Description of the task: Find every line in the records below that holds the word "unique", and copy it out.

BEGIN Task data

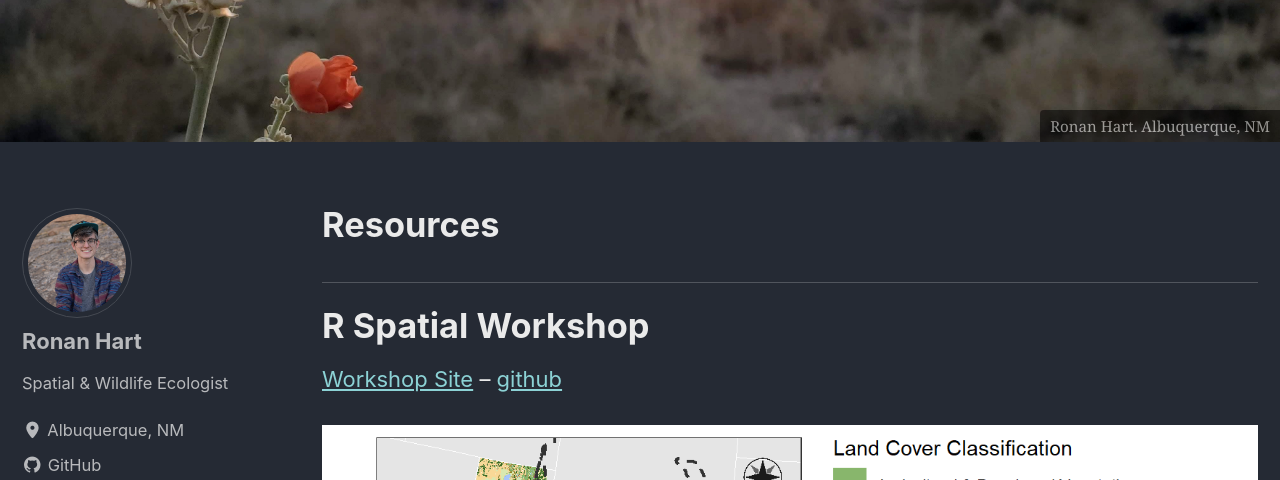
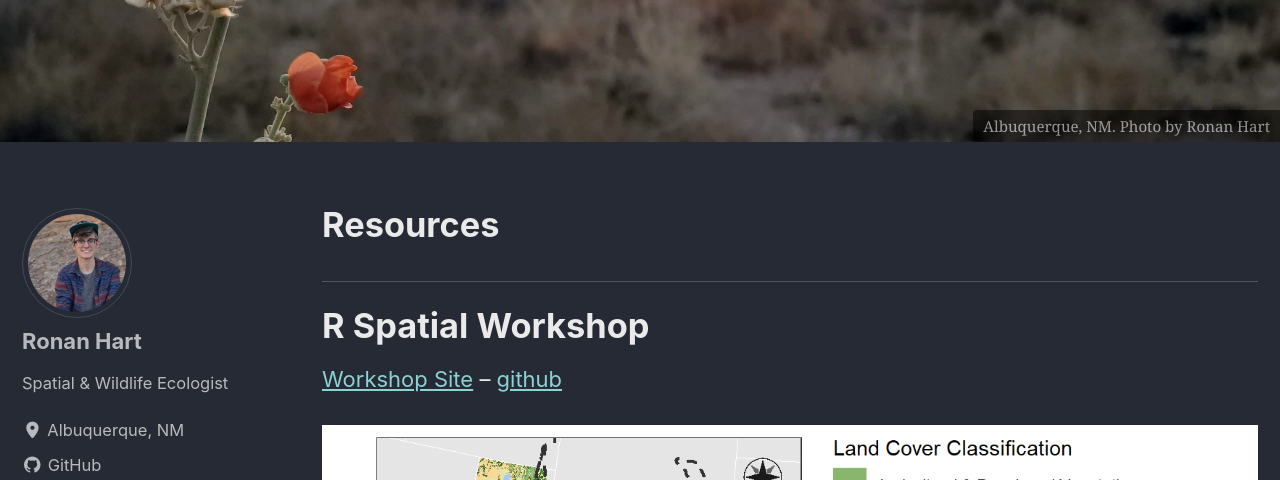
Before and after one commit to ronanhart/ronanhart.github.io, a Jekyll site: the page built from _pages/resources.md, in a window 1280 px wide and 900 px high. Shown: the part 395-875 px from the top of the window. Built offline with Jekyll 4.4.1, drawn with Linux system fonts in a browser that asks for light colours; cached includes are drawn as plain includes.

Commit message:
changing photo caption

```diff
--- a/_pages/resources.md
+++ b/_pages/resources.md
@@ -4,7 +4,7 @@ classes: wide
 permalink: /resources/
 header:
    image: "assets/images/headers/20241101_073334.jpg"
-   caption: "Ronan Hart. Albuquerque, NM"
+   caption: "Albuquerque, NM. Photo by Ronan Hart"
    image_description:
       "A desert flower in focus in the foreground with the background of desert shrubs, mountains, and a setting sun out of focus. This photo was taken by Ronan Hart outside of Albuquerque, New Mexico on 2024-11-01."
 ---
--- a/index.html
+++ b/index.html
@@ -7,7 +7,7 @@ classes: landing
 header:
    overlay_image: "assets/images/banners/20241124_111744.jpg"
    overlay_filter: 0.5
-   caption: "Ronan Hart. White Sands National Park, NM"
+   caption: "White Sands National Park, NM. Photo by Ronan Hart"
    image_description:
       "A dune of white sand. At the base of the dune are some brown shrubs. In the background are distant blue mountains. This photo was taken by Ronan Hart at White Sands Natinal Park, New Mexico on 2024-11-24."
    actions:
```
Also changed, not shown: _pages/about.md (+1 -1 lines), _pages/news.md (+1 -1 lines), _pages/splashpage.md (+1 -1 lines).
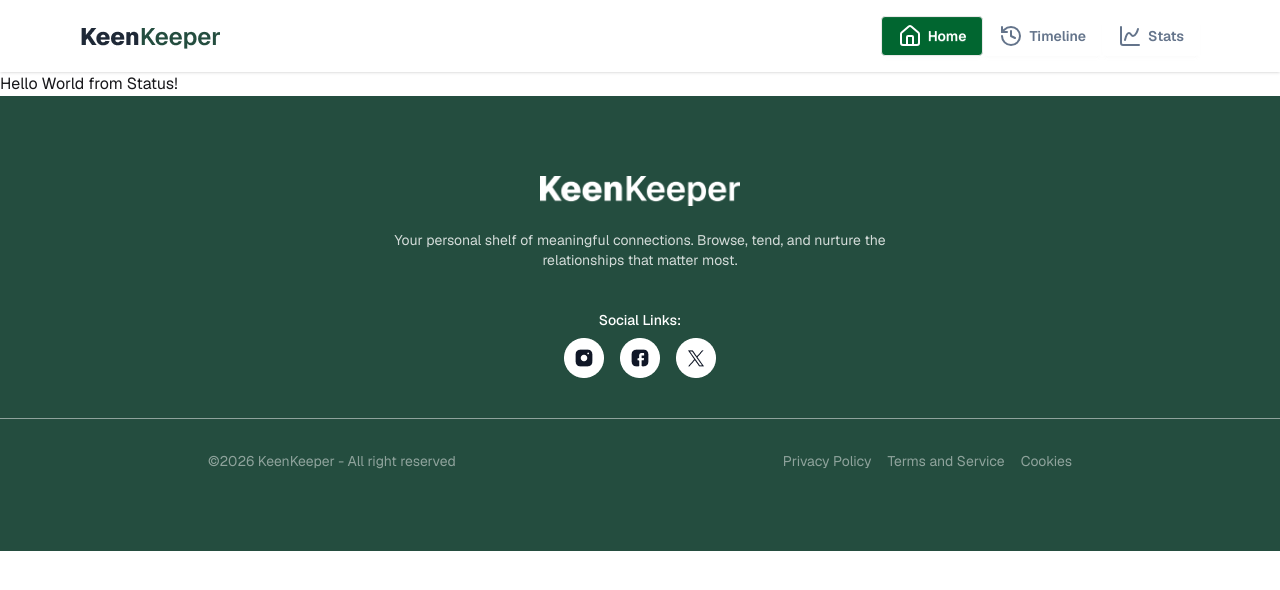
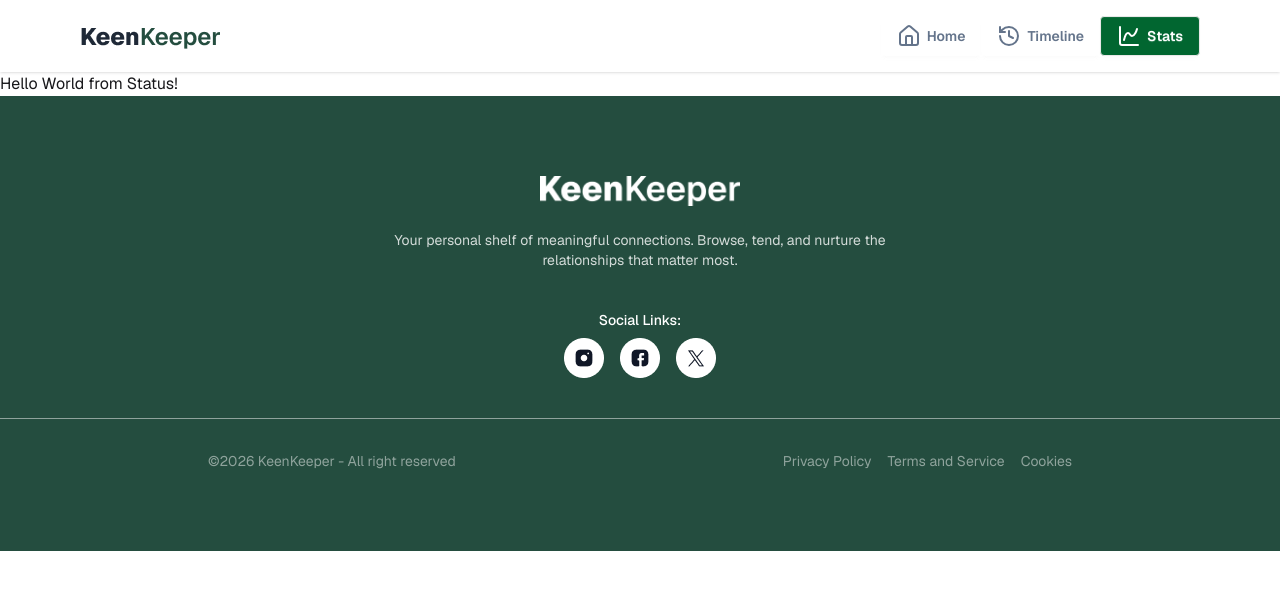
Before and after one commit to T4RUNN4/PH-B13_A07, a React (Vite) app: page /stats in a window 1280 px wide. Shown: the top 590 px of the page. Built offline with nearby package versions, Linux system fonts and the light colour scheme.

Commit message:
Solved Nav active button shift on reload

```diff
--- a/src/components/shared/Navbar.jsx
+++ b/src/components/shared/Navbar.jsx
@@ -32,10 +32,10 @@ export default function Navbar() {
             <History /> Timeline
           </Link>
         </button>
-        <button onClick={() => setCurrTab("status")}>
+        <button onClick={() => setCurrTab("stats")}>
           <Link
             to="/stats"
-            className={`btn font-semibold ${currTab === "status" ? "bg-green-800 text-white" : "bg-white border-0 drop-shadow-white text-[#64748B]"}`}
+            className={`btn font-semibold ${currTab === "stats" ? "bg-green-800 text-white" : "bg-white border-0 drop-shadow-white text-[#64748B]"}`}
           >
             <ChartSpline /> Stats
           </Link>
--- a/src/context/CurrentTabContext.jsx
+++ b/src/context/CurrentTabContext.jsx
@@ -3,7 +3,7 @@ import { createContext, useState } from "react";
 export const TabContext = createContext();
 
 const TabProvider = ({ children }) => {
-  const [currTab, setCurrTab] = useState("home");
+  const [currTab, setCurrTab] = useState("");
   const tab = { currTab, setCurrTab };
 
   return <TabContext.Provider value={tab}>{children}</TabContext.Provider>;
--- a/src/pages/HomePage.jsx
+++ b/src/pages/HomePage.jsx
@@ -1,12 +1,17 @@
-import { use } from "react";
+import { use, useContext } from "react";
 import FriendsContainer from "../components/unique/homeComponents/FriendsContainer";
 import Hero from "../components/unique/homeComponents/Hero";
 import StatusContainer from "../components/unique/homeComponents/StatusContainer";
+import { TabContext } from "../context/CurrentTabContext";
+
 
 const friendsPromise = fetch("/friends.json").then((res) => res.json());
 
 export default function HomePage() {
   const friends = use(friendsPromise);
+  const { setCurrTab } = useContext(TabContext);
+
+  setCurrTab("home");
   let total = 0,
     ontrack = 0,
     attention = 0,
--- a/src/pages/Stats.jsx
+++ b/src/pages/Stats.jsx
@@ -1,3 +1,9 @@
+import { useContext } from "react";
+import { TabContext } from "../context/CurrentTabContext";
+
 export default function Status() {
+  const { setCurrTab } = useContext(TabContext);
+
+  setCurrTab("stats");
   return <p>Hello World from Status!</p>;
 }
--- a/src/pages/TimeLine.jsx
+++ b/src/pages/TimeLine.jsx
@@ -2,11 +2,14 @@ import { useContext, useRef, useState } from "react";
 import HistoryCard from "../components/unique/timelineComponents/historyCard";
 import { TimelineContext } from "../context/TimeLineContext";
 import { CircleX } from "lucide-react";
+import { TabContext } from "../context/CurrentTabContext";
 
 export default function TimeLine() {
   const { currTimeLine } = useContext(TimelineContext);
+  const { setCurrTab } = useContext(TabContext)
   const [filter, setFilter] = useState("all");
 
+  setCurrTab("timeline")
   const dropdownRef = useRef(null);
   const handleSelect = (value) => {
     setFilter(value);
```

END Task data
BEGIN Task data

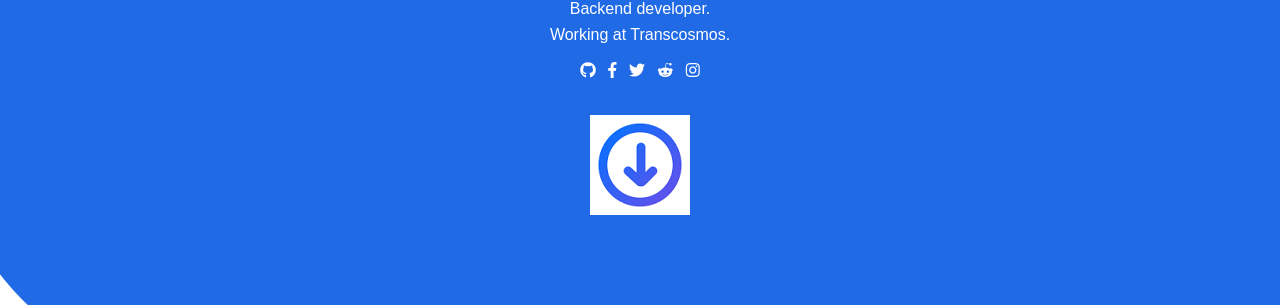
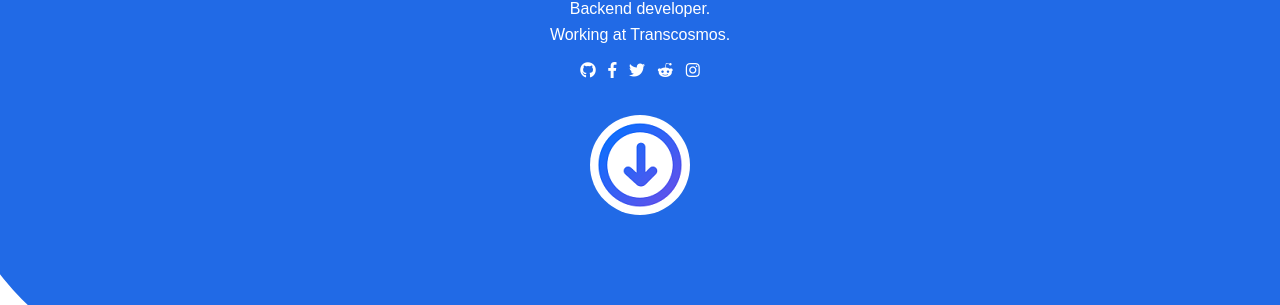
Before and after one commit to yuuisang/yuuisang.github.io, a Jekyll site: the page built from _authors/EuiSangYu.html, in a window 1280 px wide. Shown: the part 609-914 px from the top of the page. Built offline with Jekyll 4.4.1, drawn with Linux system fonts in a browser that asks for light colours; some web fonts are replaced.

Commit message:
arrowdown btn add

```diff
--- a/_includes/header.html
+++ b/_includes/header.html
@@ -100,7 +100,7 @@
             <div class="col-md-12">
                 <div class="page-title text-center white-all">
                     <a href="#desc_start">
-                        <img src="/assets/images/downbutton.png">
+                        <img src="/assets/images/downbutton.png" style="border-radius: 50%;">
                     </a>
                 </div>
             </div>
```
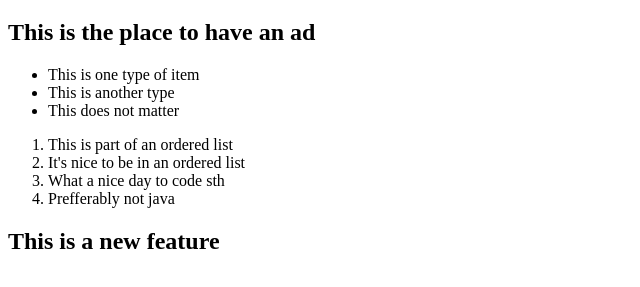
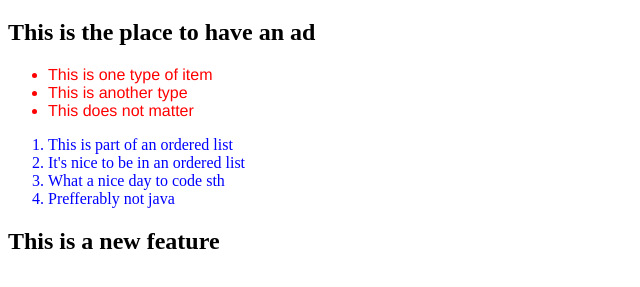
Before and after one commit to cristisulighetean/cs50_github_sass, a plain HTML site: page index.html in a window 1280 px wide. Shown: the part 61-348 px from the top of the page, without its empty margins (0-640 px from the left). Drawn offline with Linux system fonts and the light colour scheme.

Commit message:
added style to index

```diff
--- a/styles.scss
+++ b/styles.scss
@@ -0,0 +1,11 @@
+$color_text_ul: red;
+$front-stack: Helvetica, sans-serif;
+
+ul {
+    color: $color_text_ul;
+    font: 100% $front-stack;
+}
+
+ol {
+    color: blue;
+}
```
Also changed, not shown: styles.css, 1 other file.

END Task data
BEGIN Task data

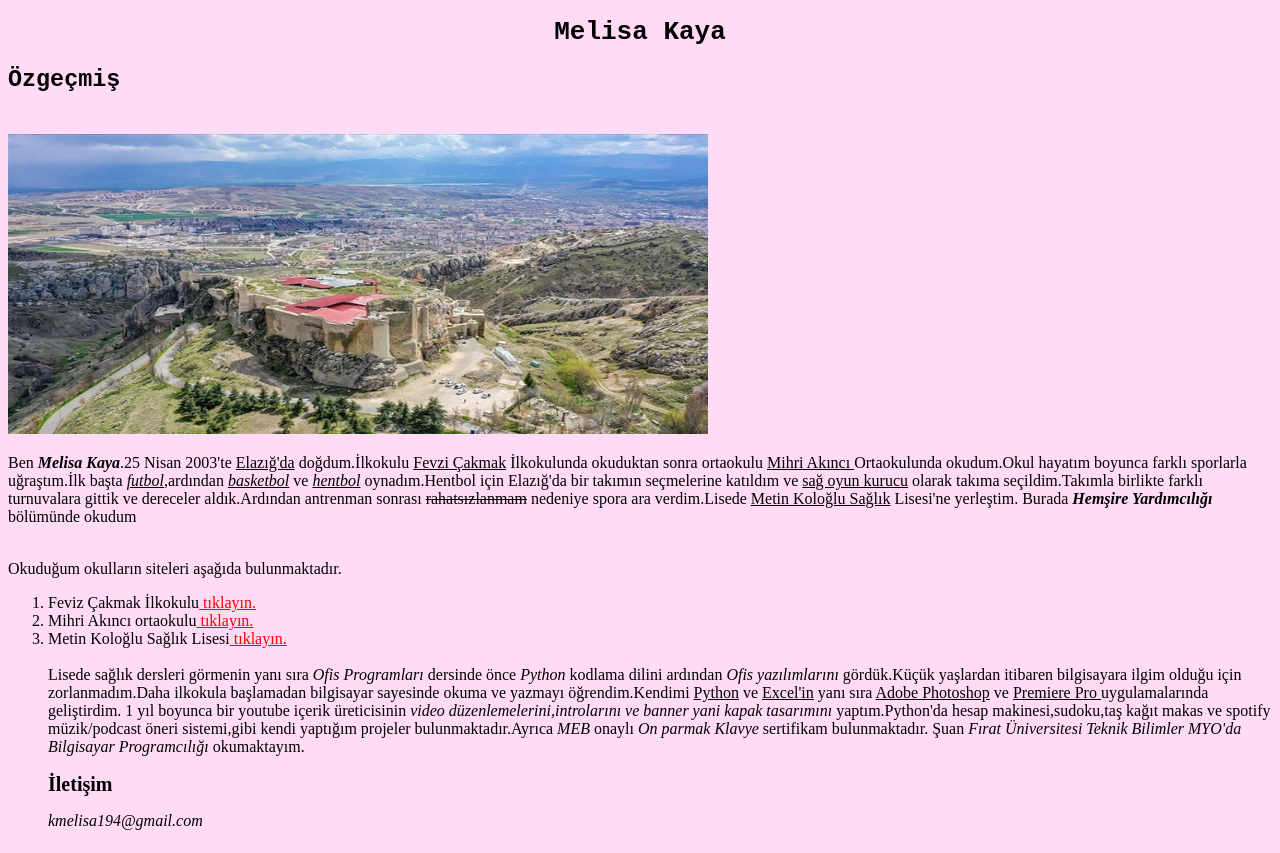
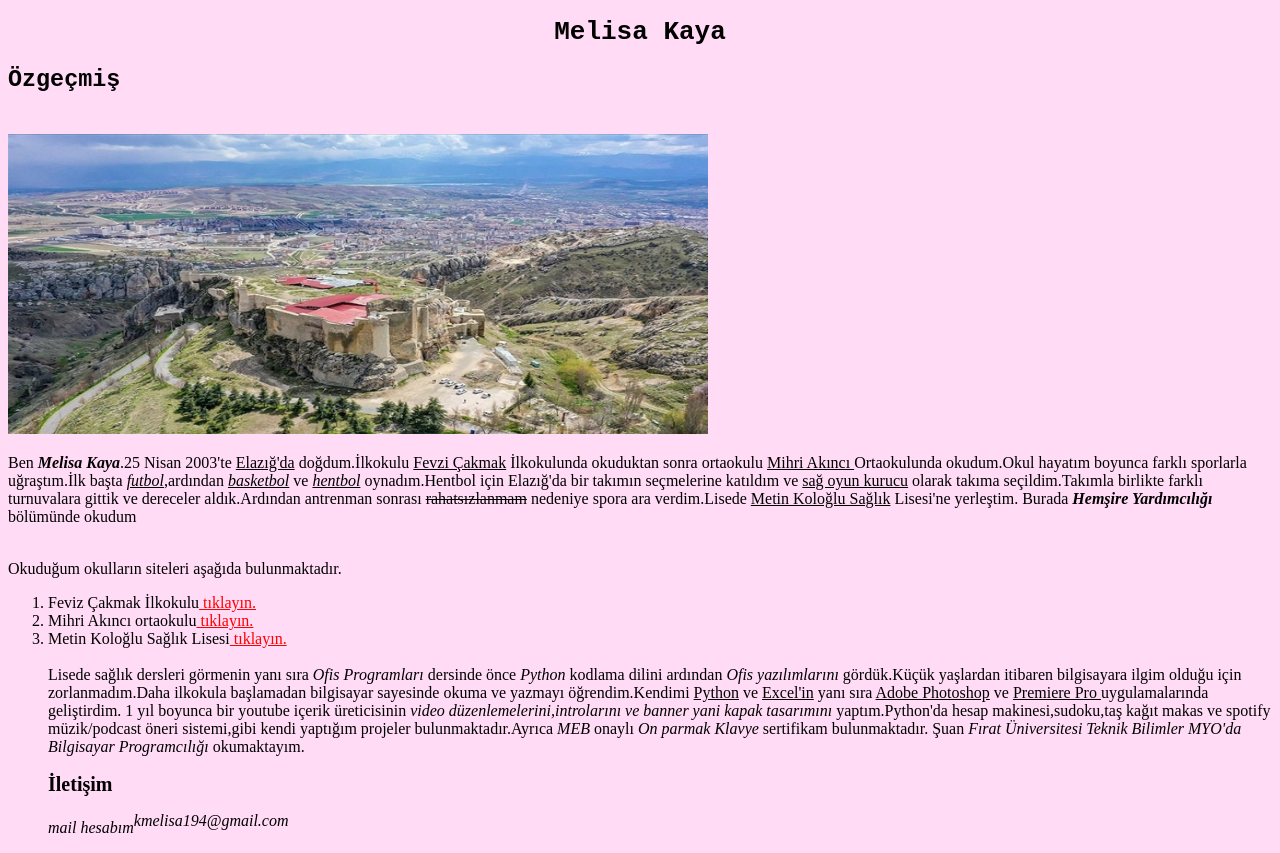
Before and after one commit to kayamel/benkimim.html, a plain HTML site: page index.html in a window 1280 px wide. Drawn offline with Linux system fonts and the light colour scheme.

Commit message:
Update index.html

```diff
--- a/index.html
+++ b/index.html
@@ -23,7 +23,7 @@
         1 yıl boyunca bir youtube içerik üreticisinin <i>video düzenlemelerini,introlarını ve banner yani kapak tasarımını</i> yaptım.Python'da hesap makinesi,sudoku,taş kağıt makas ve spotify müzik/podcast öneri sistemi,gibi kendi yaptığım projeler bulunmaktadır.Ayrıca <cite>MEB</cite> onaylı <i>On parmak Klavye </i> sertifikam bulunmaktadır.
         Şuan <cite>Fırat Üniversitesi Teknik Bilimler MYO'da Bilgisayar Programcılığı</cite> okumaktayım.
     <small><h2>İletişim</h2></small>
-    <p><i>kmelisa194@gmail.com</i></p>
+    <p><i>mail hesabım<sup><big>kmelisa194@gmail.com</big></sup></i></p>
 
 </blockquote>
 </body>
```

END Task data

Answer to this exercise:
 import FriendsContainer from "../components/unique/homeComponents/FriendsContainer";
 import Hero from "../components/unique/homeComponents/Hero";
 import StatusContainer from "../components/unique/homeComponents/StatusContainer";
 import HistoryCard from "../components/unique/timelineComponents/historyCard";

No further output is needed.